Ahead of season two’s debut this Sunday, Destructoid got the opportunity to check out the first four episodes. It’s not often we get to write about television shows that cover our medium, so of course I jumped at the chance to get an early look at the new season. I was pleased to hear that Halt and Catch Fire would tackle the creation of a gaming company during the ’80s, and I was even more impressed with how it’s turned out thus far.
Twenty months after the end of season one in 1985, the lead characters have essentially moved on from work on PCs and plan on striking out into something new. After the launch of the Giant, the PC they spent all of the first season building, Joe McMillan (Lee Pace) seeks to rebuild his life after ultimately compromising on his vision for what the future of computers could be, and realizing that his methods of success have harmed others. His number two, Gordon Clark (Scoot McNairy), struggles to find direction after departing Cardiff Electric, and Cameron Howe (Mackenzie Davis) and Donna Clarke (Kerry Bishé) have been hard at work on their new start-up company Mutiny, an online gaming network running on the Commodore 64 platform. With users paying a monthly fee to play multiple titles online with a community of gamers, they seek to expand the company and plan to change the way people seek entertainment and communicate with others.

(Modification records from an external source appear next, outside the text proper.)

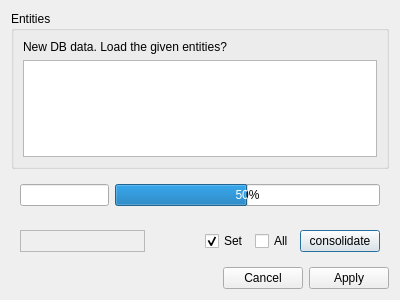
Old version of the form src/blackgui/components/dbloaddatadialog.ui in the repository swift-project/pilotclient.
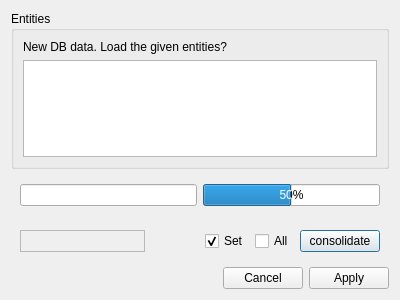
New version of the form. Custom widgets are drawn as their Qt base class.

Commit message: Ref T489, better progress indication in DB load dialog

The edit to the form file:
```diff
--- a/src/blackgui/components/dbloaddatadialog.ui
+++ b/src/blackgui/components/dbloaddatadialog.ui
@@ -51,7 +51,7 @@
    </item>
    <item>
     <widget class="QWidget" name="wi_WorkStatus" native="true">
-     <layout class="QHBoxLayout" name="hl_LoadStatus" stretch="1,3">
+     <layout class="QHBoxLayout" name="hl_LoadStatus">
       <item>
        <widget class="QLineEdit" name="le_Info">
         <property name="readOnly">
```
The commit also changes 4 other files.
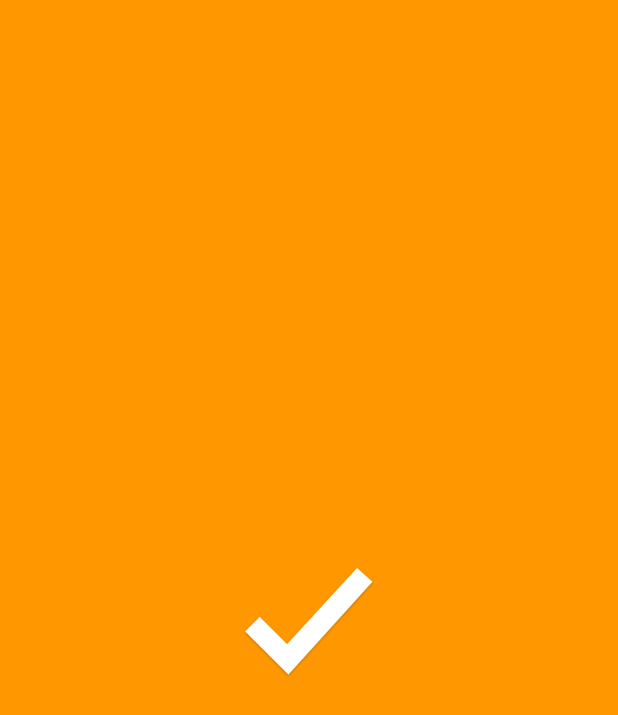
After one commit to diegosoriarios/foodDelivery, a Flutter app: the first screen one second after launch, on a phone screen of 412 x 824 dp. The commit adds this screen. Shown: the top 715 px of the screen. Run offline on Flutter 3.47's test engine with Material 2 defaults, Android fonts, the phone set to English and light mode, and no system bars.

Commit message:
Splashscreen

```diff
--- /dev/null
+++ b/lib/Pages/Splashscreen.dart
@@ -0,0 +1,50 @@
+import 'package:flutter/material.dart';
+import 'package:flutter/services.dart';
+import 'package:food/main.dart';
+
+class Splash extends StatefulWidget {
+  @override
+  _SplashScreenState createState() => _SplashScreenState();
+}
+
+class _SplashScreenState extends State<Splash> {
+
+  /// NEW CODE.
+  @override
+  void initState() {
+    super.initState();
+
+    /// Initialize data, then navigator to Home screen.
+    initData().then((value) {
+      navigateToHomeScreen();
+    });
+  }
+
+  @override
+  Widget build(BuildContext context) {
+    return Container(
+      color: Colors.orange,
+        child: Center(
+          child: Container(
+          width: 150,
+          height: 150,
+          child: Image.asset("assets/tick.png"),
+        ),
+      )
+    );
+  }
+
+  /// NEW CODE.
+  /// We can do long run task here.
+  /// In this example, we just simply delay 3 seconds, nothing complicated.
+  Future initData() async {
+    await Future.delayed(Duration(seconds: 3));
+  }
+
+  /// NEW CODE.
+  /// Navigate to Home screen.
+  void navigateToHomeScreen() {
+    /// Push home screen and replace (close/exit) splash screen.
+    Navigator.pushNamed(context, 'open');
+  }
+}
--- a/lib/data.dart
+++ b/lib/data.dart
@@ -32,4 +32,4 @@ List<Restaurante> favoritos = [];
 
 User usuario = User("Diego Soria Rios", 'diegosoriarios@gmail.com', "54 991907331", "Rua Fagundes dos Reis 220", "99010070", "", "123456", "restaurante");
 
-bool userIsLogged = true;
+bool userIsLogged = !true;
```
Also changed, not shown: lib/main.dart (+10 -1 lines).
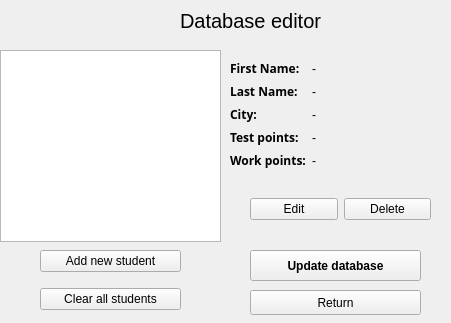
Qt form UI/edit_database_widget.ui (robmaz22/app_students) before a commit.
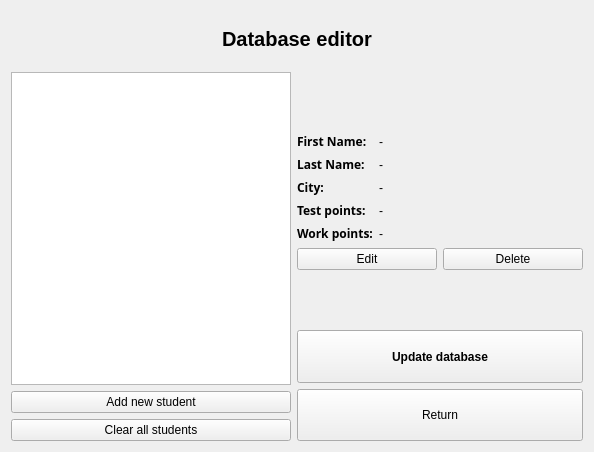
The same form after that commit.

Diff of the .ui file:
```diff
--- a/UI/edit_database_widget.ui
+++ b/UI/edit_database_widget.ui
@@ -6,50 +6,71 @@
    <rect>
     <x>0</x>
     <y>0</y>
-    <width>451</width>
-    <height>323</height>
+    <width>594</width>
+    <height>452</height>
    </rect>
   </property>
   <property name="windowTitle">
    <string>Form</string>
   </property>
+  <layout class="QGridLayout" name="gridLayout">
+   <item row="1" column="0" rowspan="5" colspan="2">
+    <widget class="QListWidget" name="listWidget"/>
+   </item>
+   <item row="4" column="2" colspan="2">
+    <layout class="QVBoxLayout" name="verticalLayout_4"/>
+   </item>
+   <item row="3" column="2" colspan="2">
+    <layout class="QHBoxLayout" name="horizontalLayout">
+     <item>
+      <widget class="QPushButton" name="pushButton_2">
+       <property name="text">
+        <string>Edit</string>
+       </property>
+      </widget>
+     </item>
+     <item>
+      <widget class="QPushButton" name="pushButton">
+       <property name="text">
+        <string>Delete</string>
+       </property>
+      </widget>
+     </item>
+    </layout>
+   </item>
+   <item row="6" column="0" colspan="2">
+    <layout class="QVBoxLayout" name="verticalLayout">
+     <item>
+      <widget class="QPushButton" name="pushButton_3">
+       <property name="text">
+        <string>Add new student</string>
+       </property>
+      </widget>
+     </item>
+     <item>
+      <widget class="QPushButton" name="pushButton_4">
+       <property name="text">
+        <string>Clear all students</string>
+       </property>
+      </widget>
+     </item>
+    </layout>
+   </item>
+   <item row="0" column="0" colspan="4" alignment="Qt::AlignHCenter">
   <widget class="QLabel" name="label">
-   <property name="geometry">
-    <rect>
-     <x>180</x>
-     <y>10</y>
-     <width>151</width>
-     <height>21</height>
-    </rect>
-   </property>
    <property name="font">
     <font>
      <pointsize>15</pointsize>
+       <weight>75</weight>
+       <bold>true</bold>
     </font>
    </property>
    <property name="text">
     <string>Database editor</string>
    </property>
   </widget>
-  <widget class="QListWidget" name="listWidget">
-   <property name="geometry">
-    <rect>
-     <x>0</x>
-     <y>50</y>
-     <width>221</width>
-     <height>192</height>
-    </rect>
-   </property>
-  </widget>
-  <widget class="QWidget" name="formLayoutWidget">
-   <property name="geometry">
-    <rect>
-     <x>230</x>
-     <y>60</y>
-     <width>221</width>
-     <height>121</height>
-    </rect>
-   </property>
+   </item>
+   <item row="2" column="2" colspan="2">
    <layout class="QFormLayout" name="formLayout">
     <item row="0" column="0">
      <widget class="QLabel" name="label_2">
@@ -128,6 +149,13 @@
       </property>
      </widget>
     </item>
+     <item row="3" column="1">
+      <widget class="QLabel" name="label_10">
+       <property name="text">
+        <string>-</string>
+       </property>
+      </widget>
+     </item>
     <item row="4" column="0">
      <widget class="QLabel" name="label_6">
       <property name="font">
@@ -149,75 +177,17 @@
       </property>
      </widget>
     </item>
-    <item row="3" column="1">
-     <widget class="QLabel" name="label_10">
-      <property name="text">
-       <string>-</string>
-      </property>
-     </widget>
-    </item>
-   </layout>
-  </widget>
-  <widget class="QWidget" name="horizontalLayoutWidget">
-   <property name="geometry">
-    <rect>
-     <x>250</x>
-     <y>180</y>
-     <width>181</width>
-     <height>58</height>
-    </rect>
-   </property>
-   <layout class="QHBoxLayout" name="horizontalLayout">
-    <item>
-     <widget class="QPushButton" name="pushButton_2">
-      <property name="text">
-       <string>Edit</string>
-      </property>
-     </widget>
-    </item>
+    </layout>
+   </item>
+   <item row="5" column="2" rowspan="2" colspan="2">
+    <layout class="QVBoxLayout" name="verticalLayout_5">
     <item>
-     <widget class="QPushButton" name="pushButton">
-      <property name="text">
-       <string>Delete</string>
-      </property>
-     </widget>
-    </item>
-   </layout>
-  </widget>
-  <widget class="QWidget" name="verticalLayoutWidget">
-   <property name="geometry">
-    <rect>
-     <x>40</x>
-     <y>240</y>
-     <width>141</width>
-     <height>80</height>
-    </rect>
-   </property>
-   <layout class="QVBoxLayout" name="verticalLayout">
-    <item>
-     <widget class="QPushButton" name="pushButton_3">
-      <property name="text">
-       <string>Add new student</string>
-      </property>
-     </widget>
-    </item>
-    <item>
-     <widget class="QPushButton" name="pushButton_4">
-      <property name="text">
-       <string>Clear all students</string>
-      </property>
-     </widget>
-    </item>
-   </layout>
-  </widget>
   <widget class="QPushButton" name="pushButton_5">
-   <property name="geometry">
-    <rect>
-     <x>250</x>
-     <y>250</y>
-     <width>171</width>
-     <height>31</height>
-    </rect>
+       <property name="sizePolicy">
+        <sizepolicy hsizetype="Minimum" vsizetype="Minimum">
+         <horstretch>0</horstretch>
+         <verstretch>0</verstretch>
+        </sizepolicy>
    </property>
    <property name="font">
     <font>
@@ -230,14 +200,14 @@
     <string>Update database</string>
    </property>
   </widget>
+     </item>
+     <item>
   <widget class="QPushButton" name="pushButton_6">
-   <property name="geometry">
-    <rect>
-     <x>250</x>
-     <y>290</y>
-     <width>171</width>
-     <height>25</height>
-    </rect>
+       <property name="sizePolicy">
+        <sizepolicy hsizetype="Minimum" vsizetype="Minimum">
+         <horstretch>0</horstretch>
+         <verstretch>0</verstretch>
+        </sizepolicy>
    </property>
    <property name="font">
     <font>
@@ -250,6 +220,10 @@
     <string>Return</string>
    </property>
   </widget>
+     </item>
+    </layout>
+   </item>
+  </layout>
  </widget>
  <resources/>
  <connections/>
```
Lines whose indentation alone changed are shown as unchanged.
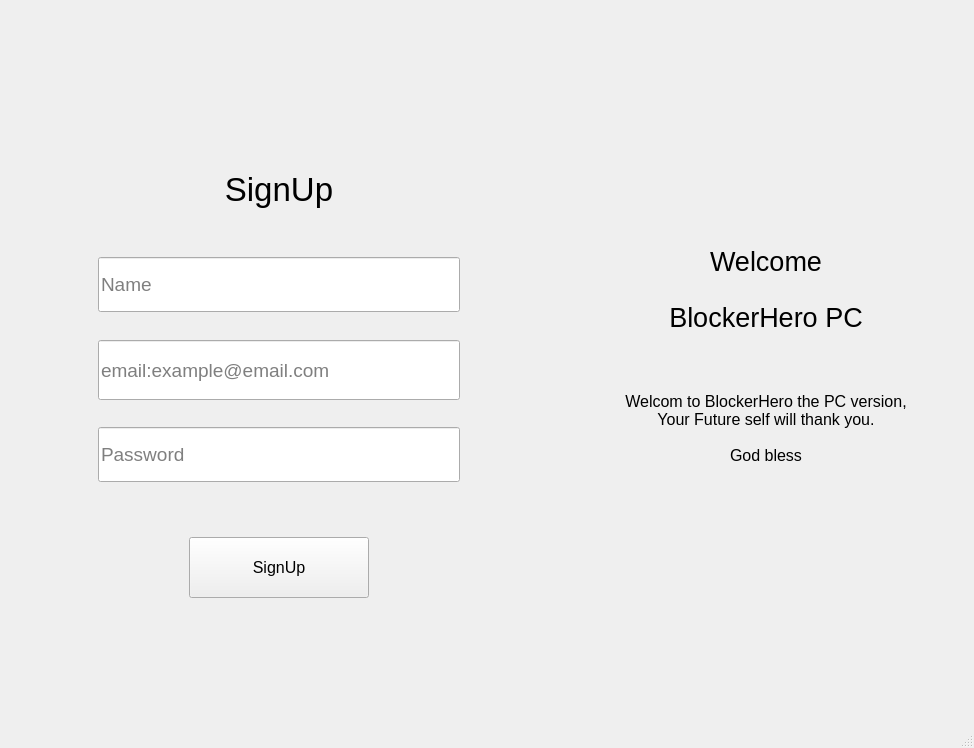
Old version of the form GUI/SignUp.ui in the repository SleemG/Blocker.
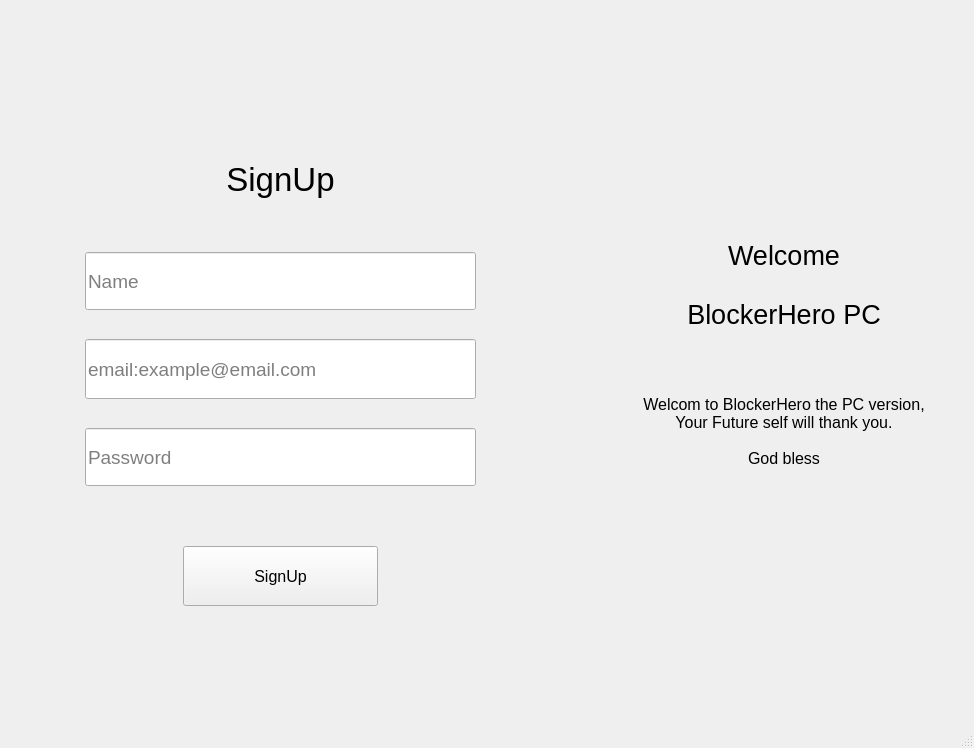
New version of the form.

What changed in the file:
```diff
--- a/GUI/SignUp.ui
+++ b/GUI/SignUp.ui
@@ -15,6 +15,21 @@
   </property>
   <widget class="QWidget" name="centralwidget">
    <layout class="QGridLayout" name="gridLayout">
+    <property name="leftMargin">
+     <number>0</number>
+    </property>
+    <property name="topMargin">
+     <number>0</number>
+    </property>
+    <property name="rightMargin">
+     <number>0</number>
+    </property>
+    <property name="bottomMargin">
+     <number>0</number>
+    </property>
+    <property name="spacing">
+     <number>0</number>
+    </property>
     <item row="0" column="0">
      <widget class="QStackedWidget" name="stackedWidget">
       <property name="font">
@@ -30,7 +45,22 @@
        <number>0</number>
       </property>
       <widget class="QWidget" name="signup_pg">
-       <layout class="QHBoxLayout" name="horizontalLayout">
+       <layout class="QHBoxLayout" name="horizontalLayout" stretch="0,0">
+        <property name="spacing">
+         <number>0</number>
+        </property>
+        <property name="leftMargin">
+         <number>0</number>
+        </property>
+        <property name="topMargin">
+         <number>0</number>
+        </property>
+        <property name="rightMargin">
+         <number>0</number>
+        </property>
+        <property name="bottomMargin">
+         <number>0</number>
+        </property>
         <item>
          <widget class="QWidget" name="right_wdgt" native="true">
           <property name="font">
@@ -702,6 +732,12 @@
                <height>40</height>
               </size>
              </property>
+             <property name="maximumSize">
+              <size>
+               <width>16777215</width>
+               <height>60</height>
+              </size>
+             </property>
              <property name="font">
               <font>
                <pointsize>12</pointsize>
```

Much like the last season, Halt and Catch Fire‘s attention to detail and faithfulness to the era is as strong as ever. Focusing on the early stages of the consumer version of what we now know as the Internet, there’s a lot of ground to cover for a start-up that deals with the state of online gaming. Though there were other (real) online PC services that offered gaming and many other functions around 1985 — such as Prodigy, CompuServe, and Quantum Link (now known as AOL) — the fictional Mutiny of HACF is a service that exclusively streams games to users. With such titles as Tank Battle, Checkers, Chess, and Backgammon serving as the basics, much of their attention towards game creation is focused on a title known as Parallax, a MUD (Multi User Dungeon) RPG series that spans multiple chapters.
Looking back, the 1980s was a strange time for games. With the console video game market in a crisis, arcades serving as a hub for social interaction and competitive gaming, and the home PC audience gradually expanding, it’s certainly a far cry from what we experience now in the present. What I really like from these episodes so far is that we’re seeing a sense of uncertainty during the time. Given that this is set post-video game console crash, games on cartridges are often regarded by characters as inferior to the offerings and potential of PC gaming. During one of my favorite scenes, the coders at Mutiny are discussing what game to work on next, with one of the new hires suggesting that they focus on technical innovation rather than game creation, as the former usually gives rise to the later.
It’s interesting to see a television series focus not only on game development, but the building of an online community during 1980s. Let alone doing it in a way that actually depicts realism, and quite frankly, honesty for what the gaming audience is all about. I watch a lot of television. I’m quite used to seeing different programs spout out random catchphrases and obligatory references to popular games in order to connect with gamers. But the brilliant thing about Halt and Catch Fire is that it not only features characters who are hardcore gamers, but they use their passion as the fuel for their creative endeavors. And that is refreshing to see on a television series.
I was a big admirer of the first season, and though it felt a bit uneven and had some pacing issues, it definitely showed potential to become something great. And I can safely say that its potential is finally being realized in its second outing. I was impressed with the beginning of this season, and though I may be biased because it’s got a deep focus on gaming, I feel that the new change of scenery, and a new focus, has given the series a much needed rejuvenation. It sure feels much more energetic and hipper because of it.
If you haven’t seen the show yet, the first season is available now on Netflix, and its second season is set to debut May 31 on AMC. If you’re interested in the creation of technology, and hearing a bumping soundtrack to go along with it, then I highly recommend giving it a watch. Also, this series has by far the coolest TV intro ever. That alone is enough to deserve it your attention.